Author: Libby Mitchell


The new blood pressure guidelines from the American Heart Association mean that 46%—almost half—of all American adults have high blood pressure. But how do you know if you are among them? The obvious answer is to take your blood pressure. But, you have to make sure you are doing it the right way. “There are several factors that could give you a bad reading,” said John Ryan, MD, a cardiologist with University of Utah Health. “You also shouldn’t take a single reading and rely on those numbers.”

That’s right; your blood pressure can fluctuate so it’s important to take more than one reading to get an accurate picture. The AHA recommends that a person take two to three blood pressure readings a minute apart and then average the numbers to get an accurate reading. Also, you should track your blood pressure over a series of days—at the same time each day—to get a clearer picture. “This is especially necessary if you already know you have high blood pressure,” said Ryan. “This way you can see if the interventions you are making are working to bring your blood pressure into a healthy range.”
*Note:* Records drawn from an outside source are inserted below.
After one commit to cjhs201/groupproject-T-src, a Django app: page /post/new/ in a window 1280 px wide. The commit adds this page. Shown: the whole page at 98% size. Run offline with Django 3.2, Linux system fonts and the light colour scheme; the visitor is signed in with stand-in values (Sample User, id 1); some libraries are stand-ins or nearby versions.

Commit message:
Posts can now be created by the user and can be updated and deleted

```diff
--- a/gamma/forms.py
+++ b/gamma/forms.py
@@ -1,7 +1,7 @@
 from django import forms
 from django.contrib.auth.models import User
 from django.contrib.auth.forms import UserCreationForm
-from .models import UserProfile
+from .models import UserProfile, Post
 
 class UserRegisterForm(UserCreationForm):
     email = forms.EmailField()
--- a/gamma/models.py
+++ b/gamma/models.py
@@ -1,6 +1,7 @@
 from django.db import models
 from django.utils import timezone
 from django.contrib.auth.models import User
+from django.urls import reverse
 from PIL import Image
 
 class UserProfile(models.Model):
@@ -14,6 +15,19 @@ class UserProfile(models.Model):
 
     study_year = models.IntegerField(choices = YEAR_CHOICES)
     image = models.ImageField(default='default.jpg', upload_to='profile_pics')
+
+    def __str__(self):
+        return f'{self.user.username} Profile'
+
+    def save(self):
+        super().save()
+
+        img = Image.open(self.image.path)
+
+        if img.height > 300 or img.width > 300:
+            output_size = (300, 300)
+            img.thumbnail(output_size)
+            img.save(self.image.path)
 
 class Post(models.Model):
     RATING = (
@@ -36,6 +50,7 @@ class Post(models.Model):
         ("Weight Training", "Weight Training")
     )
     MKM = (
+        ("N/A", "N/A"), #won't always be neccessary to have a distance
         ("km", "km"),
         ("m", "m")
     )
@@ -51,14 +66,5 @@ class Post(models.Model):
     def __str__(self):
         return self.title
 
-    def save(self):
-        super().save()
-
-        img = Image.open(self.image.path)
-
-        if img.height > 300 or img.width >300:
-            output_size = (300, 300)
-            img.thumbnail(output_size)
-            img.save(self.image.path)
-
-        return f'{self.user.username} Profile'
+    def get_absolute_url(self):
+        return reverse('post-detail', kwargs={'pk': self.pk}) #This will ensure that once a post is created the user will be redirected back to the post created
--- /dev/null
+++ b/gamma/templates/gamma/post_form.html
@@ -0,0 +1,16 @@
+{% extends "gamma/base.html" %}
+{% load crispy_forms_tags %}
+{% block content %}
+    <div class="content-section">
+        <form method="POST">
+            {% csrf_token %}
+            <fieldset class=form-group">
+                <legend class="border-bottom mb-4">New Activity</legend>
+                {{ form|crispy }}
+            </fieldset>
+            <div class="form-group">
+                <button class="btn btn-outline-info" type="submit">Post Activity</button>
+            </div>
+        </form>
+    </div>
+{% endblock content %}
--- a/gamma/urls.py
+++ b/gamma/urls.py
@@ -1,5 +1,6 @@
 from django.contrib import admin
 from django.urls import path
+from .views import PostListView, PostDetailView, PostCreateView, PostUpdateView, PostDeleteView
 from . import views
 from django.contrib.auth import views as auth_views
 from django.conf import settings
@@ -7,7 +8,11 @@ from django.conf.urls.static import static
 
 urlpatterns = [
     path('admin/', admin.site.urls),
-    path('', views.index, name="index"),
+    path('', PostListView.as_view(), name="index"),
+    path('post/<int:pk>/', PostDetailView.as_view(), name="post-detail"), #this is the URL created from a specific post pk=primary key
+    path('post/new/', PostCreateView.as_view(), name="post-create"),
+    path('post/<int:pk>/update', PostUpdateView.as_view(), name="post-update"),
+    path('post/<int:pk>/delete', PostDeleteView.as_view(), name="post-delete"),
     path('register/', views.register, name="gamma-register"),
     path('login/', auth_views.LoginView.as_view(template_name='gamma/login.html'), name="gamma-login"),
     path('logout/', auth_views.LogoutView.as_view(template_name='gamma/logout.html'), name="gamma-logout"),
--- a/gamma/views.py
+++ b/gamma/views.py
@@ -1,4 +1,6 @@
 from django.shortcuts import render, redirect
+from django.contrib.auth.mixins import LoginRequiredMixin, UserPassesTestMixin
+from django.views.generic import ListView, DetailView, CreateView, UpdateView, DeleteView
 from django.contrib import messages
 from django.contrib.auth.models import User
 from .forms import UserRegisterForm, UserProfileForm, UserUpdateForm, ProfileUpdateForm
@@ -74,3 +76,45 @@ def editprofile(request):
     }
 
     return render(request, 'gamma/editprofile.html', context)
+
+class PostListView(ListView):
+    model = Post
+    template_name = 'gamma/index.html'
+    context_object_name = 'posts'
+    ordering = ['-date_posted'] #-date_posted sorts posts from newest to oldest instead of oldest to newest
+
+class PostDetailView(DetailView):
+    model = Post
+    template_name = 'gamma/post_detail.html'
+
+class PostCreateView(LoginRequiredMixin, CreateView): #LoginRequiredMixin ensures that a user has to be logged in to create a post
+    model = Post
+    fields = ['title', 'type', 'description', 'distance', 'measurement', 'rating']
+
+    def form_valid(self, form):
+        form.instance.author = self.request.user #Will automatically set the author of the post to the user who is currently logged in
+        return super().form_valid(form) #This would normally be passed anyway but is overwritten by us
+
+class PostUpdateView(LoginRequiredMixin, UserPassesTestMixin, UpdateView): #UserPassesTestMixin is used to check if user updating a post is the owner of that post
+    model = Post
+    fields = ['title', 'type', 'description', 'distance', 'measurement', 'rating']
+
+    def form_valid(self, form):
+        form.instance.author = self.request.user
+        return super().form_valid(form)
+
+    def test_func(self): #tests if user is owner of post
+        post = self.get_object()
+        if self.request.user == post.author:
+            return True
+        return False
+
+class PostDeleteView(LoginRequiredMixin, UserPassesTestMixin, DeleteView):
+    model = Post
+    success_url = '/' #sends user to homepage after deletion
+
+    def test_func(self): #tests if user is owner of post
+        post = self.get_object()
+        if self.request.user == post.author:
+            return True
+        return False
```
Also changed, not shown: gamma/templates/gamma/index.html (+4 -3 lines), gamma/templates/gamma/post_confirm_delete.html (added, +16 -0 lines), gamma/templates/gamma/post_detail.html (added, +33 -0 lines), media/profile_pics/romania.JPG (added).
What you are doing, or what you were doing, can also give you a bad reading. Yes, what you WERE doing. You shouldn’t exercise, smoke, or ingest any caffeine within 30 minutes of taking your blood pressure. All three can affect the numbers. And you should be still for at least 5 minutes before taking a reading. “Quiet your body by sitting or lying down,” said Ryan. “Quiet your mind as well as stress or anxiety can raise your blood pressure too.”

The kind of monitor you use is important as well. It should measure your blood pressure with a cuff that fits snuggly around your bicep. Monitors that take your blood pressure via fingertip or wrist do not provide reliable readings. Also, it should be validated by the Association for the Advancements of Medical Instruments. If you are unsure if it is, ask your doctor or pharmacist for help.

Once you know your accurate blood pressure you can take steps to keep it in the healthy range or bring it back down if it’s higher than it should be. Eating a healthy diet, exercising regularly, avoiding alcohol and tobacco, and reducing your sodium intake are just a few of the things you can do to keep your blood pressure under control. “Improving your overall health will improve your heart health,” said Ryan.

blood pressure heart health

comments powered by Disqus

Sign Up for Weekly Health Updates

Get weekly emails of the latest news from HealthFeed.

For Patients

Find a doctor or location close to you so you can get the health care you need, when you need it